Task inputs Block Start
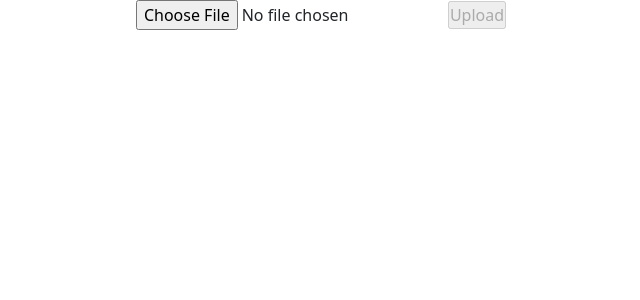
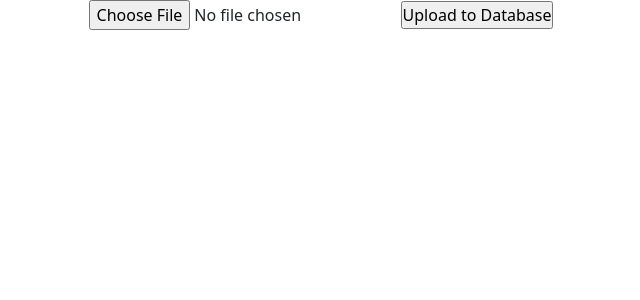
Before and after one commit to abbyrobinson13/mb-pension-web, a React (Create React App) app: page /employees in a window 1280 px wide. Shown: the top 300 px of the page, without its empty margins (319-959 px from the left). Built offline with nearby package versions, Linux system fonts and the light colour scheme.

Commit message:
renamed button

```diff
--- a/src/components/pages/employees.jsx
+++ b/src/components/pages/employees.jsx
@@ -3,7 +3,7 @@ function employees() {
   return (
     <div>
       <input type="file" />
-      <input id="upload" type="button" value="Upload" disabled />
+      <input id="upload" type="button" value="Upload to Database"/>
     </div>
   );
 }
```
Task inputs Block End
## Instructions for the task
Print the entries above exactly, taking out only the pictures.

## Result
Before and after one commit to abbyrobinson13/mb-pension-web, a React (Create React App) app: page /employees in a window 1280 px wide. Shown: the top 300 px of the page, without its empty margins (319-959 px from the left). Built offline with nearby package versions, Linux system fonts and the light colour scheme.

Commit message:
renamed button

```diff
--- a/src/components/pages/employees.jsx
+++ b/src/components/pages/employees.jsx
@@ -3,7 +3,7 @@ function employees() {
   return (
     <div>
       <input type="file" />
-      <input id="upload" type="button" value="Upload" disabled />
+      <input id="upload" type="button" value="Upload to Database"/>
     </div>
   );
 }
```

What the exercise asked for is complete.